=== WORK TASK ===
Where a line holds the word "bookmarks", copy that line from the data below.

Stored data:
──────

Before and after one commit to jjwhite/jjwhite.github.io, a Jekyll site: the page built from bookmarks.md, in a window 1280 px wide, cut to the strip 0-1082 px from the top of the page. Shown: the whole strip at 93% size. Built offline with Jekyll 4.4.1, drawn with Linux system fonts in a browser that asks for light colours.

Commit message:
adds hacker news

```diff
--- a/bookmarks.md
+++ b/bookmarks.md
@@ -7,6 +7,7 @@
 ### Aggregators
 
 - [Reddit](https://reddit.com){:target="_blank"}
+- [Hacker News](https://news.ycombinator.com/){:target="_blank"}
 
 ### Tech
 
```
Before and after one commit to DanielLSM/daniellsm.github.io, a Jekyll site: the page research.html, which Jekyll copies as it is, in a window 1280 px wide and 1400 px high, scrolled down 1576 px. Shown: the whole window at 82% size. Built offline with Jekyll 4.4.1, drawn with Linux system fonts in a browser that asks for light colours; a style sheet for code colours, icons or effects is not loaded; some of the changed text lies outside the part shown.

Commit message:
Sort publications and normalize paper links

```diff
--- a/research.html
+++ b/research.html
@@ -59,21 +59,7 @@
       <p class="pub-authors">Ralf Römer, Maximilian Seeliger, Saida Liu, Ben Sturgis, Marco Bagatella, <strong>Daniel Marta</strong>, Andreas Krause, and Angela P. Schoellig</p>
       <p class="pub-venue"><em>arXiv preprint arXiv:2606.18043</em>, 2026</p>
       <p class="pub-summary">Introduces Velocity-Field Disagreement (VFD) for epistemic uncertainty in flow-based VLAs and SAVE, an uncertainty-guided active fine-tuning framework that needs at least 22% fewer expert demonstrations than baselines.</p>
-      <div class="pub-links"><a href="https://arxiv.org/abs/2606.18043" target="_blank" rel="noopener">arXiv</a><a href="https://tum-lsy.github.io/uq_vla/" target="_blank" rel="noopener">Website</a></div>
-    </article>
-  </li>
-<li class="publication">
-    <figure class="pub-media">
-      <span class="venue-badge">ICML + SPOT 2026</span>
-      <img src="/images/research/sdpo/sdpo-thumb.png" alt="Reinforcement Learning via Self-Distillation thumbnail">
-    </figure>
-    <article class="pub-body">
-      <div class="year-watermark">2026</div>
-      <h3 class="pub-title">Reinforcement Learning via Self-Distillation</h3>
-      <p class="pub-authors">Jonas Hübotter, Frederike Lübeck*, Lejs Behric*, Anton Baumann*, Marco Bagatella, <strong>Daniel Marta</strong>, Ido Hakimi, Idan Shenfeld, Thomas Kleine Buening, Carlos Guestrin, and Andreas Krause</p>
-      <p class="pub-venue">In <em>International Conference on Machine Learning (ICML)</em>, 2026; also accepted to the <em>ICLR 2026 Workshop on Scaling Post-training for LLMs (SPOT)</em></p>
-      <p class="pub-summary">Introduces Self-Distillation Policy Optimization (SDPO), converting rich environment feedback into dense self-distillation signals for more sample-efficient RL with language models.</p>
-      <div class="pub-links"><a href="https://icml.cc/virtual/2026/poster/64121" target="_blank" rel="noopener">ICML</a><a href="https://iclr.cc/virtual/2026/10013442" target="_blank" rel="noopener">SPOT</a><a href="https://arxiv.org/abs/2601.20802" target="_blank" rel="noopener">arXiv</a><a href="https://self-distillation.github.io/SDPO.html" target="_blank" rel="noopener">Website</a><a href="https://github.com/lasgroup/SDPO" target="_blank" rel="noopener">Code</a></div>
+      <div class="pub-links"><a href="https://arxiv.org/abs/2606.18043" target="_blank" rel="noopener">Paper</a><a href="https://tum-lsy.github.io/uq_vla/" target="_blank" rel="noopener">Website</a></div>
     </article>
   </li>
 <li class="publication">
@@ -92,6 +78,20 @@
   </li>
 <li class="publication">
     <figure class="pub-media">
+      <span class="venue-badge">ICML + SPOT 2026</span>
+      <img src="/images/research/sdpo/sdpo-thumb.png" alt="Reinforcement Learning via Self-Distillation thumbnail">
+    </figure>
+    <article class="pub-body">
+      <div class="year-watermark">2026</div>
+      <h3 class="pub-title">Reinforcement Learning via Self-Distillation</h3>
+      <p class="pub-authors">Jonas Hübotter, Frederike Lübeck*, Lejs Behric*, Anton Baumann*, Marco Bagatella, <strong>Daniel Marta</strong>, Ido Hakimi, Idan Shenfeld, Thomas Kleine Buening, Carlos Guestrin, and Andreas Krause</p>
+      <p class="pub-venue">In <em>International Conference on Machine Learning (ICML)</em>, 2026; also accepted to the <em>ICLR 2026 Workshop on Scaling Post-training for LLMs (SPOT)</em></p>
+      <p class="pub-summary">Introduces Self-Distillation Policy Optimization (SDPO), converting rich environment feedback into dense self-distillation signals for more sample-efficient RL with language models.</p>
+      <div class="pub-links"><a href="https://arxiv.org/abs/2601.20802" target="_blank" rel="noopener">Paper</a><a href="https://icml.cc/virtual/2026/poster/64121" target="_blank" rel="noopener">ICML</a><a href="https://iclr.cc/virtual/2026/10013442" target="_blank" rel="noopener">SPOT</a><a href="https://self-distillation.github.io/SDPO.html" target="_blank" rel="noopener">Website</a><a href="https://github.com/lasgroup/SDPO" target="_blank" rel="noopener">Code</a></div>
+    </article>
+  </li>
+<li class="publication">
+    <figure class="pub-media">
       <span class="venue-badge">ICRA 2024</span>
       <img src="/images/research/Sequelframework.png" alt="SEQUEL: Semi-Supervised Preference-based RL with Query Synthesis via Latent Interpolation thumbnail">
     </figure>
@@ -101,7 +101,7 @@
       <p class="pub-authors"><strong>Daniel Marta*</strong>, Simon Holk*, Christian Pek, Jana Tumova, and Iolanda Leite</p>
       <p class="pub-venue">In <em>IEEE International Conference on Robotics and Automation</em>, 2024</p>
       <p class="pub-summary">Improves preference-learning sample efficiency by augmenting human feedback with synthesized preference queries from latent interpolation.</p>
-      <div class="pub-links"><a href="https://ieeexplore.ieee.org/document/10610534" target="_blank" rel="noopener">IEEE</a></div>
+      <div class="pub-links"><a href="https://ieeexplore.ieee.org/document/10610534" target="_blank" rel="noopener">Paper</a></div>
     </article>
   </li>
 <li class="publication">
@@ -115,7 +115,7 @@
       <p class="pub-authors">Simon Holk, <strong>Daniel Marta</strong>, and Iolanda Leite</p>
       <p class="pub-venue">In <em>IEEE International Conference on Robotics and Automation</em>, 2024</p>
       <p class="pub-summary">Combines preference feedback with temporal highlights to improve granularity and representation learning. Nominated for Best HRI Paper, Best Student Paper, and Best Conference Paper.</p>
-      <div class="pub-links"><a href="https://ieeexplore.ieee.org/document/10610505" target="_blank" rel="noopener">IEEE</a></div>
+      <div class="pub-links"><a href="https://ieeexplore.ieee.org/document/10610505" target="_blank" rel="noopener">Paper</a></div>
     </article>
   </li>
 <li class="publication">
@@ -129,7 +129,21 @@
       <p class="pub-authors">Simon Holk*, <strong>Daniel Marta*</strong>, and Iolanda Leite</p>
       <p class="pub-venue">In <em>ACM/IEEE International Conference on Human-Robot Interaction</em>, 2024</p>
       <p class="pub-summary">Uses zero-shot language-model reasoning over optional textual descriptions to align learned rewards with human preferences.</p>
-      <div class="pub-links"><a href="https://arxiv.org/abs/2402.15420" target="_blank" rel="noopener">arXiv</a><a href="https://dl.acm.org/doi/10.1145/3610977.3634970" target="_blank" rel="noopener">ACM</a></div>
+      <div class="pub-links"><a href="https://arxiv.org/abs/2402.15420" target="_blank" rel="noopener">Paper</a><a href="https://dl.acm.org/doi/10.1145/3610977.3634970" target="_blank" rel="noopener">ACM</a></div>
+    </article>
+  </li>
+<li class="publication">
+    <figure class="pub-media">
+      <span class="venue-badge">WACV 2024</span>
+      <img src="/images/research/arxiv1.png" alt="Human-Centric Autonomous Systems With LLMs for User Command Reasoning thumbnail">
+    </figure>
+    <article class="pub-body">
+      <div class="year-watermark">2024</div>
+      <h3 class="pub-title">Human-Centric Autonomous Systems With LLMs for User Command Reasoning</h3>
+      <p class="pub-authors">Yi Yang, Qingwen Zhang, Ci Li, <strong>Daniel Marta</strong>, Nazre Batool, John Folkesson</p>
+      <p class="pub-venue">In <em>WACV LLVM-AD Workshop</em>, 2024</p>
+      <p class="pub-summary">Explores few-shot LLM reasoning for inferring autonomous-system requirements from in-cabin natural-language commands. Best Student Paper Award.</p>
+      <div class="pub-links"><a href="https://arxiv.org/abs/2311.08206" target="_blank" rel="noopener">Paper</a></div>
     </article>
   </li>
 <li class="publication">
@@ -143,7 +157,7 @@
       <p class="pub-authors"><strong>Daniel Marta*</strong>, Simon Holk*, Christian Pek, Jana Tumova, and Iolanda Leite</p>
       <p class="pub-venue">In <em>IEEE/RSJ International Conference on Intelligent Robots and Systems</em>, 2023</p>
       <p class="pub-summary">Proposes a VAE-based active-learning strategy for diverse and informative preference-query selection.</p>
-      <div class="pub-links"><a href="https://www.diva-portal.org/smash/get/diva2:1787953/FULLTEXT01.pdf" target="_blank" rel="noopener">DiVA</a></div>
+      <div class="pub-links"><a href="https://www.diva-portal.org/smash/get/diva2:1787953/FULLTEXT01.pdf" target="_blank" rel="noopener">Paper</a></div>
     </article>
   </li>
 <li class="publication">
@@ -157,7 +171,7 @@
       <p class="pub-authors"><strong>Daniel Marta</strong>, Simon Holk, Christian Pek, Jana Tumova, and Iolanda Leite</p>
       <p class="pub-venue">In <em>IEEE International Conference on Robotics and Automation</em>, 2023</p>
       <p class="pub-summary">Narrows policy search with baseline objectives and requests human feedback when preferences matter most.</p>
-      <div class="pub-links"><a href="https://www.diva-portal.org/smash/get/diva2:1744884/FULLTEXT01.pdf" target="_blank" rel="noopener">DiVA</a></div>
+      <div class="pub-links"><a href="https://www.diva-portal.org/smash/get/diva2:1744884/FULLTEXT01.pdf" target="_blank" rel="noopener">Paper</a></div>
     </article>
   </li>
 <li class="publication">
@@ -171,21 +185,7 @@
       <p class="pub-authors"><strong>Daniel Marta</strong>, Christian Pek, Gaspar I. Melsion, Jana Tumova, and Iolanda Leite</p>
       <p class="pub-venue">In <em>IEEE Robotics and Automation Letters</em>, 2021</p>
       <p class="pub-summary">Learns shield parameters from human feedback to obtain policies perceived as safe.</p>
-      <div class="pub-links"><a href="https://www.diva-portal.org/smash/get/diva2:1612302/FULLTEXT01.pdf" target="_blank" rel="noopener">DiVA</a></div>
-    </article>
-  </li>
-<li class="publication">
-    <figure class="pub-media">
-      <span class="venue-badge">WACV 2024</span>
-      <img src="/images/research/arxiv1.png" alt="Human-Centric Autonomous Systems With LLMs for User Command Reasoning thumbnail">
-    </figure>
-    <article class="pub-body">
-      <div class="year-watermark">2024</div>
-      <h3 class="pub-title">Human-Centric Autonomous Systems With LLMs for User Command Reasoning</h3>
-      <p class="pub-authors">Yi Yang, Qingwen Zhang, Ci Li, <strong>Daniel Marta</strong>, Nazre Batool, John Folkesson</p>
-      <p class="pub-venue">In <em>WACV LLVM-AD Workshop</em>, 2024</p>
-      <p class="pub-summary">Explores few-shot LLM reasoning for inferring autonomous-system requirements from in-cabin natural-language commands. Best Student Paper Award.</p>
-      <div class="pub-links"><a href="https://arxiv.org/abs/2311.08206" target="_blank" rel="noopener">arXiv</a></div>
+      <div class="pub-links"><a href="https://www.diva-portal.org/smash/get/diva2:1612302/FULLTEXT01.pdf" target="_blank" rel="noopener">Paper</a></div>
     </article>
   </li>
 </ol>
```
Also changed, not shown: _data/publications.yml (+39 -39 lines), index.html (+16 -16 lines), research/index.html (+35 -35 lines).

──────

=== FINISHED EXERCISE ===
Before and after one commit to jjwhite/jjwhite.github.io, a Jekyll site: the page built from bookmarks.md, in a window 1280 px wide, cut to the strip 0-1082 px from the top of the page. Shown: the whole strip at 93% size. Built offline with Jekyll 4.4.1, drawn with Linux system fonts in a browser that asks for light colours.
--- a/bookmarks.md
+++ b/bookmarks.md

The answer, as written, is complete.